» **TO DO**
Look through the listing for the word "style". Copy each line that has it.

» **EXTRACTED MATERIAL**
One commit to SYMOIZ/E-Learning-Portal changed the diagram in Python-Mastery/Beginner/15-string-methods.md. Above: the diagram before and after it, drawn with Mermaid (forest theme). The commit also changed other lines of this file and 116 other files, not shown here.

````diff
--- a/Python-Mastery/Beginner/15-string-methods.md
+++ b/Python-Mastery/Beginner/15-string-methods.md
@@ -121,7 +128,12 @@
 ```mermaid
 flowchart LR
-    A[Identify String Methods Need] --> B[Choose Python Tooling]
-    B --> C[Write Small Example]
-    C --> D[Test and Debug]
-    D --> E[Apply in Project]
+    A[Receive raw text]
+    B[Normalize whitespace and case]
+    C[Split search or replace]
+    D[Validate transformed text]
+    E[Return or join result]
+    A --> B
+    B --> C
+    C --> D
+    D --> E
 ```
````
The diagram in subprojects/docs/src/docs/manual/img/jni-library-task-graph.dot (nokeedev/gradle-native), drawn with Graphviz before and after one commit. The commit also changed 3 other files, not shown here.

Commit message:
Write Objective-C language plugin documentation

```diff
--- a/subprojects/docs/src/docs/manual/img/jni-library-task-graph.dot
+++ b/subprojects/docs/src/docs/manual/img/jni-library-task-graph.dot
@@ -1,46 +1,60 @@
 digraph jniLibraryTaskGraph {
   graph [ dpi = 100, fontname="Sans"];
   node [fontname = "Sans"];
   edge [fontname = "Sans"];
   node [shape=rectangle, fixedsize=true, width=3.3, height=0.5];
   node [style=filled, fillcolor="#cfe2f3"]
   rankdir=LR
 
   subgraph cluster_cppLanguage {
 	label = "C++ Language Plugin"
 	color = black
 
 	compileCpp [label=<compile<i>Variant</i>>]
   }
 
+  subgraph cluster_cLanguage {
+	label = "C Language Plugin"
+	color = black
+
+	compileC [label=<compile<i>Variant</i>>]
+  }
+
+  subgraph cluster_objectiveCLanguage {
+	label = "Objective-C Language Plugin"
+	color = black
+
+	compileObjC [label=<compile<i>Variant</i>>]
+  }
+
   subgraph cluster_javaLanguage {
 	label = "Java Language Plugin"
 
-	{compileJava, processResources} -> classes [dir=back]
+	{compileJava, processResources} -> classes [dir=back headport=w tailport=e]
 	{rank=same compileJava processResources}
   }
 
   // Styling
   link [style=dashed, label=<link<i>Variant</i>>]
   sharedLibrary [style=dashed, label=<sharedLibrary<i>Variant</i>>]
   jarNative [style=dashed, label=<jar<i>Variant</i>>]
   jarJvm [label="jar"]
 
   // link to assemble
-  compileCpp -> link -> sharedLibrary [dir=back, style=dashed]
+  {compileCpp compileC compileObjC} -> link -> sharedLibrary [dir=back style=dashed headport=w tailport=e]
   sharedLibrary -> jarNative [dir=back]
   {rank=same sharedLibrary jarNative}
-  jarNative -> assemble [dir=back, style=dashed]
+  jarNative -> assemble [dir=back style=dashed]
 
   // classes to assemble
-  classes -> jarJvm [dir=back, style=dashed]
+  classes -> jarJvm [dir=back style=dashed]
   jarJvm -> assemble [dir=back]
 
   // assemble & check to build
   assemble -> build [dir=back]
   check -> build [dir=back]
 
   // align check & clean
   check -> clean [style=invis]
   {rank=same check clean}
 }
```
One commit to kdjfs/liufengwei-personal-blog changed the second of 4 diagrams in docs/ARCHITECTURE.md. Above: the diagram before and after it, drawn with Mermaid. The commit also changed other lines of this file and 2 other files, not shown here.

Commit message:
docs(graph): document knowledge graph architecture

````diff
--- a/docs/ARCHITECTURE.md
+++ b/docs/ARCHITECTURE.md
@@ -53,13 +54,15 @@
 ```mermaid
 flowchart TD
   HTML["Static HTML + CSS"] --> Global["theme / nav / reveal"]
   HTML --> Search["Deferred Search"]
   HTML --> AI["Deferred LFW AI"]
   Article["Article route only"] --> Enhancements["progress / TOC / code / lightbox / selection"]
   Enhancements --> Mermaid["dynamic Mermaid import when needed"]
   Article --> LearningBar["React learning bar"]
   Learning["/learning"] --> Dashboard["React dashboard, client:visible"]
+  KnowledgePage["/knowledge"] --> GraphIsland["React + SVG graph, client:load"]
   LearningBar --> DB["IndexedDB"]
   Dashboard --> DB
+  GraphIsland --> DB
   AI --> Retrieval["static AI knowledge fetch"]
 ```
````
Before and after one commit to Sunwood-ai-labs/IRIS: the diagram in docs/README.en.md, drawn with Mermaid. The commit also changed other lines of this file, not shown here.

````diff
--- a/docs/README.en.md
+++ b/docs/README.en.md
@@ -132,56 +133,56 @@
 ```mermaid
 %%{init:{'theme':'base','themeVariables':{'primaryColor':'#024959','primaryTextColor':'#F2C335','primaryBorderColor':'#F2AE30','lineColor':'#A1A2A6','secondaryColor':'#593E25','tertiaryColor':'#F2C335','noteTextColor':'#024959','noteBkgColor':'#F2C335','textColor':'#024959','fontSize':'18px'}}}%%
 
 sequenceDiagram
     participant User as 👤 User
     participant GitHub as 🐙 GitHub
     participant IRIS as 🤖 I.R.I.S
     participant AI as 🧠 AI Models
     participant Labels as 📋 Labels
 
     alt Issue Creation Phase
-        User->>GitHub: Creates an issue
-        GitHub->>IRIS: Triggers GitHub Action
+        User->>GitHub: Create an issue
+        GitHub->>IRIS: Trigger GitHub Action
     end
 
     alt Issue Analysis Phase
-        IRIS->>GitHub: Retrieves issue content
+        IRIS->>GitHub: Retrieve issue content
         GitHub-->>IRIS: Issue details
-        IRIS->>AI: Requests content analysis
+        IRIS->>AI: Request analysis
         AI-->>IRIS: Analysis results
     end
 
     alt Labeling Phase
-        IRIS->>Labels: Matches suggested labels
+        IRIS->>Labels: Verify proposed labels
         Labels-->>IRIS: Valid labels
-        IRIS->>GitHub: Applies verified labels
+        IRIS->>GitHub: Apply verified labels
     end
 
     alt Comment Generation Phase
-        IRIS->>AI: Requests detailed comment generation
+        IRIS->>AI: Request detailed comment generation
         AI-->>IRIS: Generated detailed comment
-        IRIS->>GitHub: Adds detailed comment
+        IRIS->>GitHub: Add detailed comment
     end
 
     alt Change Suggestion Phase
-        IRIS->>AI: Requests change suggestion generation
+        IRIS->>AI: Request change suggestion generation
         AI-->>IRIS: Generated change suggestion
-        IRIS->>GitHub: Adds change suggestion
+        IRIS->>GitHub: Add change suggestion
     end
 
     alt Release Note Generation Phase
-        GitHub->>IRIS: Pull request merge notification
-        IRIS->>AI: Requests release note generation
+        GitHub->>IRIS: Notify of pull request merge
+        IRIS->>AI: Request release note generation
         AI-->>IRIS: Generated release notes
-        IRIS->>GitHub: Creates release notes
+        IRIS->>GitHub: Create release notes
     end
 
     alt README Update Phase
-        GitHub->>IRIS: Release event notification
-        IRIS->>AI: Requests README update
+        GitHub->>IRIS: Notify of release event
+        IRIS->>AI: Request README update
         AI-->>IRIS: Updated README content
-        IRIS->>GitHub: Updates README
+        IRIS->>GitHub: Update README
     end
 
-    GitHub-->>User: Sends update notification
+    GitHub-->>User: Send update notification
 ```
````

» **SOLUTION FOR THIS PROBLEM**
   node [style=filled, fillcolor="#cfe2f3"]
   link [style=dashed, label=<link<i>Variant</i>>]
   sharedLibrary [style=dashed, label=<sharedLibrary<i>Variant</i>>]
   jarNative [style=dashed, label=<jar<i>Variant</i>>]
-  compileCpp -> link -> sharedLibrary [dir=back, style=dashed]
+  {compileCpp compileC compileObjC} -> link -> sharedLibrary [dir=back style=dashed headport=w tailport=e]
-  jarNative -> assemble [dir=back, style=dashed]
+  jarNative -> assemble [dir=back style=dashed]
-  classes -> jarJvm [dir=back, style=dashed]
+  classes -> jarJvm [dir=back style=dashed]
   check -> clean [style=invis]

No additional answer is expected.